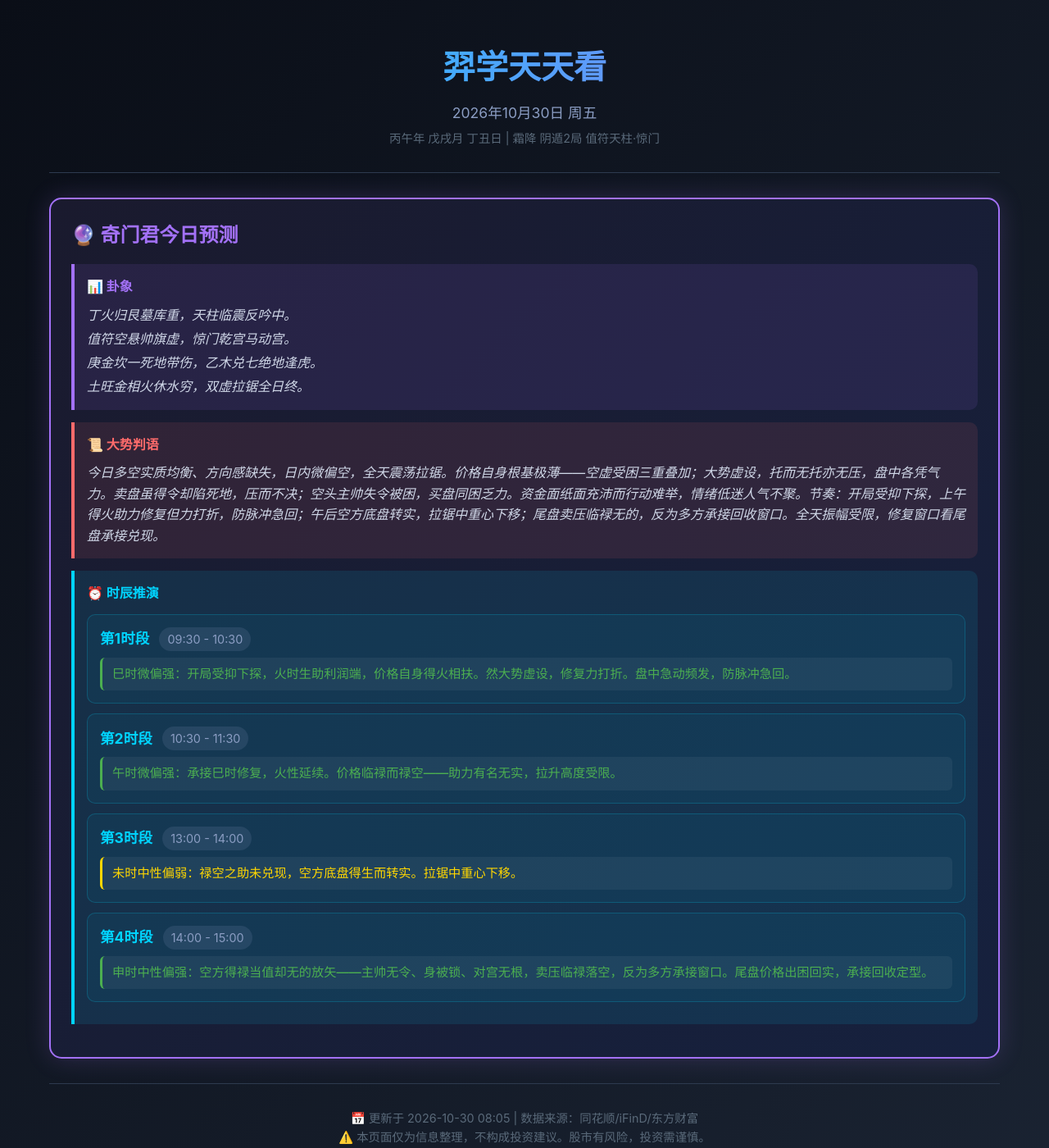
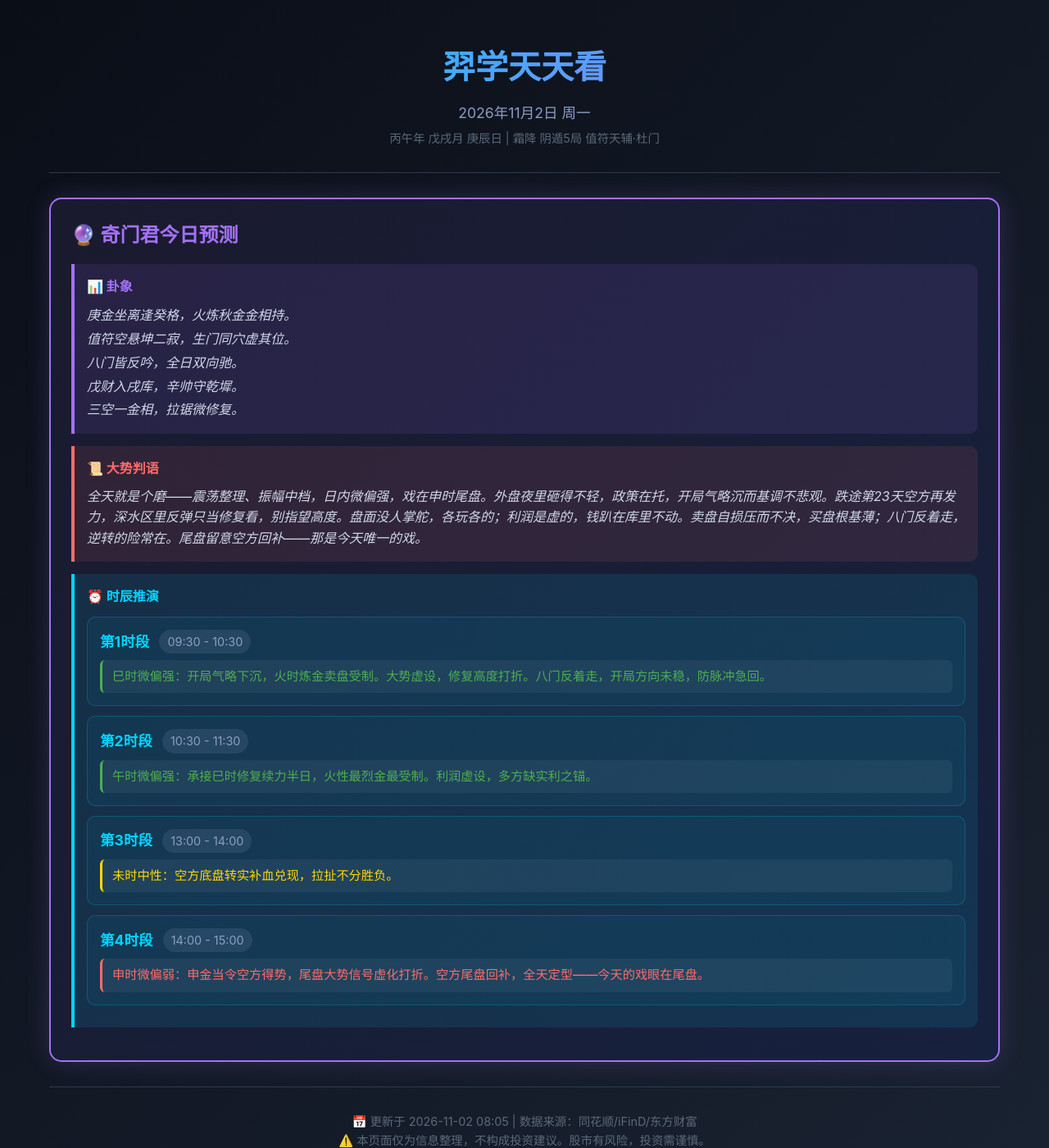
Before and after one commit to xiaoyi0319a/yixue-dashboard, a Jekyll site: the page index.html, which Jekyll copies as it is, in a window 1280 px wide and 1400 px high. Shown: the whole window at 82% size. Built offline with Jekyll 4.4.1, drawn with Linux system fonts in a browser that asks for light colours; comment, search, counter and statistics services are not loaded.

```diff
--- a/index.html
+++ b/index.html
@@ -4,12 +4,12 @@
     <meta charset="UTF-8">
     <meta name="viewport" content="width=device-width, initial-scale=1.0">
     <meta http-equiv="Cache-Control" content="no-cache, no-store, must-revalidate">
-    <meta property="og:title" content="羿学天天看 | 2026-10-30">
-    <meta property="og:description" content="🔮 阴遁2局·无方向·低开（开局受抑下探，全天拉锯，尾盘承接回收）| 📈📰 方向整理已暂停（09-27指令）">
+    <meta property="og:title" content="羿学天天看 | 2026-11-02">
+    <meta property="og:description" content="🔮 阴遁5局·无方向·震荡整理（开局气略沉，拉锯微修复，尾盘空方回补唱戏）| 📈📰 方向整理已暂停（09-27指令）">
     <meta property="og:type" content="website">
     <meta property="og:url" content="https://xiaoyi0319a.github.io/yixue-dashboard/">
     <meta name="twitter:card" content="summary_large_image">
-    <title>羿学天天看 | 2026-10-30</title>
+    <title>羿学天天看 | 2026-11-02</title>
     <link rel="stylesheet" href="css/style.css">
     <script async src="https://busuanzi.ibruce.info/busuanzi/2.3/busuanzi.pure.mini.js"></script>
 </head>
@@ -17,18 +17,18 @@
     <div class="container">
         <div class="header">
             <h1>羿学天天看</h1>
-            <div class="date">2026年10月30日 周五</div>
-            <div class="ganzhi">丙午年 戊戌月 丁丑日 | 霜降 阴遁2局 值符天柱·惊门</div>
+            <div class="date">2026年11月2日 周一</div>
+            <div class="ganzhi">丙午年 戊戌月 庚辰日 | 霜降 阴遁5局 值符天辅·杜门</div>
         </div>
         <div class="qimen-section">
             <h2>🔮 奇门君今日预测</h2>
             <div class="qimen-hexagram">
                 <h4>📊 卦象</h4>
-                <p>丁火归艮墓库重，天柱临震反吟中。<br>值符空悬帅旗虚，惊门乾宫马动宫。<br>庚金坎一死地带伤，乙木兑七绝地逢虎。<br>土旺金相火休水穷，双虚拉锯全日终。</p>
+                <p>庚金坐离逢癸格，火炼秋金金相持。<br>值符空悬坤二寂，生门同穴虚其位。<br>八门皆反吟，全日双向驰。<br>戊财入戌库，辛帅守乾墀。<br>三空一金相，拉锯微修复。</p>
             </div>
             <div class="qimen-verdict">
                 <h4>📜 大势判语</h4>
-                <p><i>今日多空实质均衡、方向感缺失，日内微偏空，全天震荡拉锯。价格自身根基极薄——空虚受困三重叠加；大势虚设，托而无托亦无压，盘中各凭气力。卖盘虽得令却陷死地，压而不决；空头主帅失令被困，买盘同困乏力。资金面纸面充沛而行动难举，情绪低迷人气不聚。节奏：开局受抑下探，上午得火助力修复但力打折，防脉冲急回；午后空方底盘转实，拉锯中重心下移；尾盘卖压临禄无的，反为多方承接回收窗口。全天振幅受限，修复窗口看尾盘承接兑现。</i></p>
+                <p><i>全天就是个磨——震荡整理、振幅中档，日内微偏强，戏在申时尾盘。外盘夜里砸得不轻，政策在托，开局气略沉而基调不悲观。跌途第23天空方再发力，深水区里反弹只当修复看，别指望高度。盘面没人掌舵，各玩各的；利润是虚的，钱趴在库里不动。卖盘自损压而不决，买盘根基薄；八门反着走，逆转的险常在。尾盘留意空方回补——那是今天唯一的戏。</i></p>
             </div>
             <div class="qimen-time">
                 <h4>⏰ 时辰推演</h4>
@@ -37,33 +37,33 @@
                         <span class="time-name">第1时段</span>
                         <span class="time-range">09:30 - 10:30</span>
                     </div>
-                    <div class="time-verdict up">巳时微偏强：开局受抑下探，火时生助利润端，价格自身得火相扶。然大势虚设，修复力打折。盘中急动频发，防脉冲急回。</div>
+                    <div class="time-verdict up">巳时微偏强：开局气略下沉，火时炼金卖盘受制。大势虚设，修复高度打折。八门反着走，开局方向未稳，防脉冲急回。</div>
                 </div>
                 <div class="time-slot">
                     <div class="time-header">
                         <span class="time-name">第2时段</span>
                         <span class="time-range">10:30 - 11:30</span>
                     </div>
-                    <div class="time-verdict up">午时微偏强：承接巳时修复，火性延续。价格临禄而禄空——助力有名无实，拉升高度受限。</div>
+                    <div class="time-verdict up">午时微偏强：承接巳时修复续力半日，火性最烈金最受制。利润虚设，多方缺实利之锚。</div>
                 </div>
                 <div class="time-slot">
                     <div class="time-header">
                         <span class="time-name">第3时段</span>
                         <span class="time-range">13:00 - 14:00</span>
                     </div>
-                    <div class="time-verdict neutral">未时中性偏弱：禄空之助未兑现，空方底盘得生而转实。拉锯中重心下移。</div>
+                    <div class="time-verdict neutral">未时中性：空方底盘转实补血兑现，拉扯不分胜负。</div>
                 </div>
                 <div class="time-slot">
                     <div class="time-header">
                         <span class="time-name">第4时段</span>
                         <span class="time-range">14:00 - 15:00</span>
                     </div>
-                    <div class="time-verdict up">申时中性偏强：空方得禄当值却无的放矢——主帅无令、身被锁、对宫无根，卖压临禄落空，反为多方承接窗口。尾盘价格出困回实，承接回收定型。</div>
+                    <div class="time-verdict down">申时微偏弱：申金当令空方得势，尾盘大势信号虚化打折。空方尾盘回补，全天定型——今天的戏眼在尾盘。</div>
                 </div>
             </div>
         </div>
         <div class="footer">
-            <p>📅 更新于 2026-10-30 08:05 | 数据来源：同花顺/iFinD/东方财富</p>
+            <p>📅 更新于 2026-11-02 08:05 | 数据来源：同花顺/iFinD/东方财富</p>
             <p>⚠️ 本页面仅为信息整理，不构成投资建议。股市有风险，投资需谨慎。</p>
             <p>🔮 奇门预测基于传统术数，仅供娱乐参考，请勿作为交易依据。</p>
             <p>📊 访问统计：<span id="busuanzi_container_site_pv">本站总访问量 <span id="busuanzi_value_site_pv"></span> 次</span> | <span id="busuanzi_container_site_uv">访客数 <span id="busuanzi_value_site_uv"></span> 人</span></p>
```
◆ ◆ ◆ ◆
Search the entries for the word "meta". Copy every line where it occurs.

     <meta charset="UTF-8">
     <meta name="viewport" content="width=device-width, initial-scale=1.0">
     <meta http-equiv="Cache-Control" content="no-cache, no-store, must-revalidate">
-    <meta property="og:title" content="羿学天天看 | 2026-10-30">
-    <meta property="og:description" content="🔮 阴遁2局·无方向·低开（开局受抑下探，全天拉锯，尾盘承接回收）| 📈📰 方向整理已暂停（09-27指令）">
+    <meta property="og:title" content="羿学天天看 | 2026-11-02">
+    <meta property="og:description" content="🔮 阴遁5局·无方向·震荡整理（开局气略沉，拉锯微修复，尾盘空方回补唱戏）| 📈📰 方向整理已暂停（09-27指令）">
     <meta property="og:type" content="website">
     <meta property="og:url" content="https://xiaoyi0319a.github.io/yixue-dashboard/">
     <meta name="twitter:card" content="summary_large_image">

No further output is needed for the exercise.